The basis for their beliefs, one quickly learns, is strict self-discipline. The reward, they say, is a superior knowledge of the mysteries of life. A religion or philosophy? It's hard to say. They call it a system.

Recently, a Bee reporter attended an introductory session posing as a potential recruit after finding a marker in a book at Levinson's Book Store on Howe Avenue. The session, in a remote farmhouse south of Davis, provides a rare glimpse at the inside of this relatively unknown group.

Dogs and barnyard fowl howl and cackle, and a wind blows dust across the unkempt yard. But as the door of the house swings open, an immaculate, creamy-white chamber greets the visitor.

Copies of a Rembrandt and other artwork line the walls. Cleanliness and a penchant for things cultured are hallmarks of members' lives.

Five members, hands on laps, wait for the visitor in the living room. The people are as well-scrubbed as the house. Shined shoes, free of scuffs, glisten like footwear made out of black mirrors. Wet-combed hair. Long dresses on the two women, one with her hair in a bun. They look almost Amish.

"Let us begin," says the woman who seems the leader. We'll call her Natasha. She has asked to remain anonymous.

There's a code language. For instance, the word "octave" is substituted for a job or task. And they don't use contractions. It's not proper. They would say, "I am fine" or "we are happy." She speaks in a mechanical, cold voice.

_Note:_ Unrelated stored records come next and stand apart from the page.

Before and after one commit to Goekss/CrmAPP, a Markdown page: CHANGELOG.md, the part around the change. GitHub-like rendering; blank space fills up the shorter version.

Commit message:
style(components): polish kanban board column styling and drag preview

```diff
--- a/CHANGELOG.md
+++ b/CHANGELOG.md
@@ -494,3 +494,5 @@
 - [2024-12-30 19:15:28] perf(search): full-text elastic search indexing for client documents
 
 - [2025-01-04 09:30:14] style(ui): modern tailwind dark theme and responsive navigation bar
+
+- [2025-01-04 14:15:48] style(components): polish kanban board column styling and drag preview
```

Natasha instructs the visitor not to open his mouth unless he raises his hand and is granted permission to speak. Speaking, Ouspensky says, is a "vice" that hinders man's observations. The visitors says something and she sternly orders him silent.

"There are four levels of consciousness," Natasha continues. "The first is sleep. Then there is awake. But, you see, we sitting here are not awake. We think we are awake. But we are really asleep.

"Then there is level three and level four. Ordinary men cannot reach them. Once in a while, you can accidentally reach this level. But you cannot stay there. It is like finding money on the street. One cannot make a living off that."

Natasha says the works of Gurdjieff and Ouspensky enable you to get to these levels most of the time.

"One cannot learn this on one's own," she says. "One needs to study, to go to school." The only way to get there is to study with them. "And it takes many years," she adds.

As she finishes, she stares at the ceiling. [ed. - An imitation of Robert Burton's mannerism.] Her husband raises his hand, and without her acknowledging, he talks. They seem to be reciting a script. [ed. - Indeed, it is exactly that - a performance.]

"Do not believe anything we tell you here," says the husband. "You will have to verify it for yourself. Only then will you know the truth.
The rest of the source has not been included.